● Data supplied:
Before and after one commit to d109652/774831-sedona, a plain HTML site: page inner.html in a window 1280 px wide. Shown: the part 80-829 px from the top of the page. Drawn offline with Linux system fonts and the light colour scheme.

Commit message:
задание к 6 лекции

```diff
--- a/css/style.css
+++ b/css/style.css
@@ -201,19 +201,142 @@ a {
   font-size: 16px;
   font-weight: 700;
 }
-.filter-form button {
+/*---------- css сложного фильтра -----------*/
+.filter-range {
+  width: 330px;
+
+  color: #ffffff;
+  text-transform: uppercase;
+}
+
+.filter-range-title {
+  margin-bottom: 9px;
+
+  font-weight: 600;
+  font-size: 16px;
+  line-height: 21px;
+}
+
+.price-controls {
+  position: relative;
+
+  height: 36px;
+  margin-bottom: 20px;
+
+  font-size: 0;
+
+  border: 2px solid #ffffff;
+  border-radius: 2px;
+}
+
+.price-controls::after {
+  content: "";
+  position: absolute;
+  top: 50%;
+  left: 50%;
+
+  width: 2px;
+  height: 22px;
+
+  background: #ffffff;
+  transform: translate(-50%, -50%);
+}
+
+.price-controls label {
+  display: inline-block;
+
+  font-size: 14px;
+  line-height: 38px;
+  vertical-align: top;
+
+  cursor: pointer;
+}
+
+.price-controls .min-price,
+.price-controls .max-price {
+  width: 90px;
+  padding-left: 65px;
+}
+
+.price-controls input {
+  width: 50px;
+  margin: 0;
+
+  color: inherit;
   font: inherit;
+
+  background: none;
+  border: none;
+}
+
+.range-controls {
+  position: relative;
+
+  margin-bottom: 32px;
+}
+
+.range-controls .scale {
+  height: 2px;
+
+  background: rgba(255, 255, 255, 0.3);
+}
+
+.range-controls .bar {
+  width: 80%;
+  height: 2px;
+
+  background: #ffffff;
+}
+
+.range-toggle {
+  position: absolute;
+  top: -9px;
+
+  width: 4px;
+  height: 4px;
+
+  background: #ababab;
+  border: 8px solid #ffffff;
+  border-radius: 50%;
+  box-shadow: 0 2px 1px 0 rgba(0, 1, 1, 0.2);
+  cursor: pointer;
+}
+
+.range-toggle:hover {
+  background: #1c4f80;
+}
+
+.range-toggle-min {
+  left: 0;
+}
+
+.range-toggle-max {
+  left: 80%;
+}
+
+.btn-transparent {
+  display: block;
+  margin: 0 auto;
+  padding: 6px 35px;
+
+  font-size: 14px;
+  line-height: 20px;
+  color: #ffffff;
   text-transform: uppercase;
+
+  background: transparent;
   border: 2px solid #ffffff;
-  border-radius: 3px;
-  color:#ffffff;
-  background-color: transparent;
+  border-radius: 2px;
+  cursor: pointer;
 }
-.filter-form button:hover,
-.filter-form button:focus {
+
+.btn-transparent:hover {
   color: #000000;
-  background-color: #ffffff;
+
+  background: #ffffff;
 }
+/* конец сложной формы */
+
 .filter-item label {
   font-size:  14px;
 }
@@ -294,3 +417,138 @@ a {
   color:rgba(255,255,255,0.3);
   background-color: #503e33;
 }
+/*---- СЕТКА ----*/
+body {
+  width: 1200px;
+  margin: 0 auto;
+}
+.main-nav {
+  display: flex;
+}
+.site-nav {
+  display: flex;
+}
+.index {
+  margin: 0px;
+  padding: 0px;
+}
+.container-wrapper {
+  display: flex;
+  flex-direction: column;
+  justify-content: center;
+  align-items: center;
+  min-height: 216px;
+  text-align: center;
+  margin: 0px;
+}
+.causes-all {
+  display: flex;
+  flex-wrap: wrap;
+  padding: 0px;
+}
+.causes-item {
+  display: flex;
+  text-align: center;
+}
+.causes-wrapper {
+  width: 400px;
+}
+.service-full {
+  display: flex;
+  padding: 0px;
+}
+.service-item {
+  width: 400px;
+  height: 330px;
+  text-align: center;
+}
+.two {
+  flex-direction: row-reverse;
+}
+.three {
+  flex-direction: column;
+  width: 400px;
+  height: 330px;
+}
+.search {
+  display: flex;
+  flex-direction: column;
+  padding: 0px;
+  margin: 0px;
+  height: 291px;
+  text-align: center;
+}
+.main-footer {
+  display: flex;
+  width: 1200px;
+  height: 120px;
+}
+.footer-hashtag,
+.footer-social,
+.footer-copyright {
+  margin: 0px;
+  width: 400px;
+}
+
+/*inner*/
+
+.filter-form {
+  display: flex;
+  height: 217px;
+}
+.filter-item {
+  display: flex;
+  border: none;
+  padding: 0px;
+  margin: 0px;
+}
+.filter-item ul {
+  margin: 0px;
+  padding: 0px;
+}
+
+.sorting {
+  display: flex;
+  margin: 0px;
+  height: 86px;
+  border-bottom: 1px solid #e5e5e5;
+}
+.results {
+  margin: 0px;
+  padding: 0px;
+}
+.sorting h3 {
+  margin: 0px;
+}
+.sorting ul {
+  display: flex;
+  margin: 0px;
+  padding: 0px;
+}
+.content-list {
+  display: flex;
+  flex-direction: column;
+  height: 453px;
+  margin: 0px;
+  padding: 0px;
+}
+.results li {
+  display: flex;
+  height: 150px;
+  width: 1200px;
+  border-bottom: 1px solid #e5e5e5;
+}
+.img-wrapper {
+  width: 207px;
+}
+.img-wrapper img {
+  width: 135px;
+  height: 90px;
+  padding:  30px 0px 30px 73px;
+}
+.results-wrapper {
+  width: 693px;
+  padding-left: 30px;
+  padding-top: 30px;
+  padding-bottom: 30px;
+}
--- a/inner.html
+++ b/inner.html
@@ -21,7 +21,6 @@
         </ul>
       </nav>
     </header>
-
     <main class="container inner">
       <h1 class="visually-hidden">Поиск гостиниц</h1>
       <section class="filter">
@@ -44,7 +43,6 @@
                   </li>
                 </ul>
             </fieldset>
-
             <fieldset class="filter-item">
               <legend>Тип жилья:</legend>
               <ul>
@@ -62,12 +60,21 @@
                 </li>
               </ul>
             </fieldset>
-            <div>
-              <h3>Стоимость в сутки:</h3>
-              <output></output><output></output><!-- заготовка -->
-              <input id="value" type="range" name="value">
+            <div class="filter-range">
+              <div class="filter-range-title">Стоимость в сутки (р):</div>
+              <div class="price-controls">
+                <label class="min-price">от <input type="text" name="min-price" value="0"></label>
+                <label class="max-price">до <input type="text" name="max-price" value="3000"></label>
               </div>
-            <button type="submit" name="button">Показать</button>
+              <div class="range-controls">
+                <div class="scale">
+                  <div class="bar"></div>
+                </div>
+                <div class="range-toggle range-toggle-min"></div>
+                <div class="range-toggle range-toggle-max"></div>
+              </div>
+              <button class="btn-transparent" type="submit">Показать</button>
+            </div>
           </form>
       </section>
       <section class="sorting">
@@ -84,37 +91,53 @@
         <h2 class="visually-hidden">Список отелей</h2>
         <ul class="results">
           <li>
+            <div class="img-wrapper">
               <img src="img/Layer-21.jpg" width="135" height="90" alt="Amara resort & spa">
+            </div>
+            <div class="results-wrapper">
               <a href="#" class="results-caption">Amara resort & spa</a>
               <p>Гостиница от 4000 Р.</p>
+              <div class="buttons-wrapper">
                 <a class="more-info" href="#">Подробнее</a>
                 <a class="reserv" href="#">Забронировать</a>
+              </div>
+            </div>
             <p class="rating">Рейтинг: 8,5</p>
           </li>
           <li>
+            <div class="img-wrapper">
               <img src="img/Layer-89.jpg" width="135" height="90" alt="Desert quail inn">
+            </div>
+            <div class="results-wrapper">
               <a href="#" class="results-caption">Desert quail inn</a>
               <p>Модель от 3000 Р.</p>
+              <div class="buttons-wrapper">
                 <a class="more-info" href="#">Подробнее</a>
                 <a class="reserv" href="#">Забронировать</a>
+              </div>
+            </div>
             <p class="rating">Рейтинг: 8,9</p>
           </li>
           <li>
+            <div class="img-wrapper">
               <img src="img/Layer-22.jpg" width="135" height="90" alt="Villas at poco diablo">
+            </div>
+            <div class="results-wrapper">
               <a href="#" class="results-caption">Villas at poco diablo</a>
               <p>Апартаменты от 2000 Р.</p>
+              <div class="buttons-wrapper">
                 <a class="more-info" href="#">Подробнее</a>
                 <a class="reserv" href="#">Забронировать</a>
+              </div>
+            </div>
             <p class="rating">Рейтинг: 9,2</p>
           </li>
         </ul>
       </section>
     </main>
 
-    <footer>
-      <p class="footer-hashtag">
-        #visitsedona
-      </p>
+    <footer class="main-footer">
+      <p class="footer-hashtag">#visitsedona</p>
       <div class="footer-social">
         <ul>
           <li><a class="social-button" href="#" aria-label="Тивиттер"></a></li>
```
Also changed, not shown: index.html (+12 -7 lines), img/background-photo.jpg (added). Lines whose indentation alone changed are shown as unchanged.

● Work task:
Which lines of the material contain the string "transform"? List each of them.

● Written answer:
+  text-transform: uppercase;
+  transform: translate(-50%, -50%);
   text-transform: uppercase;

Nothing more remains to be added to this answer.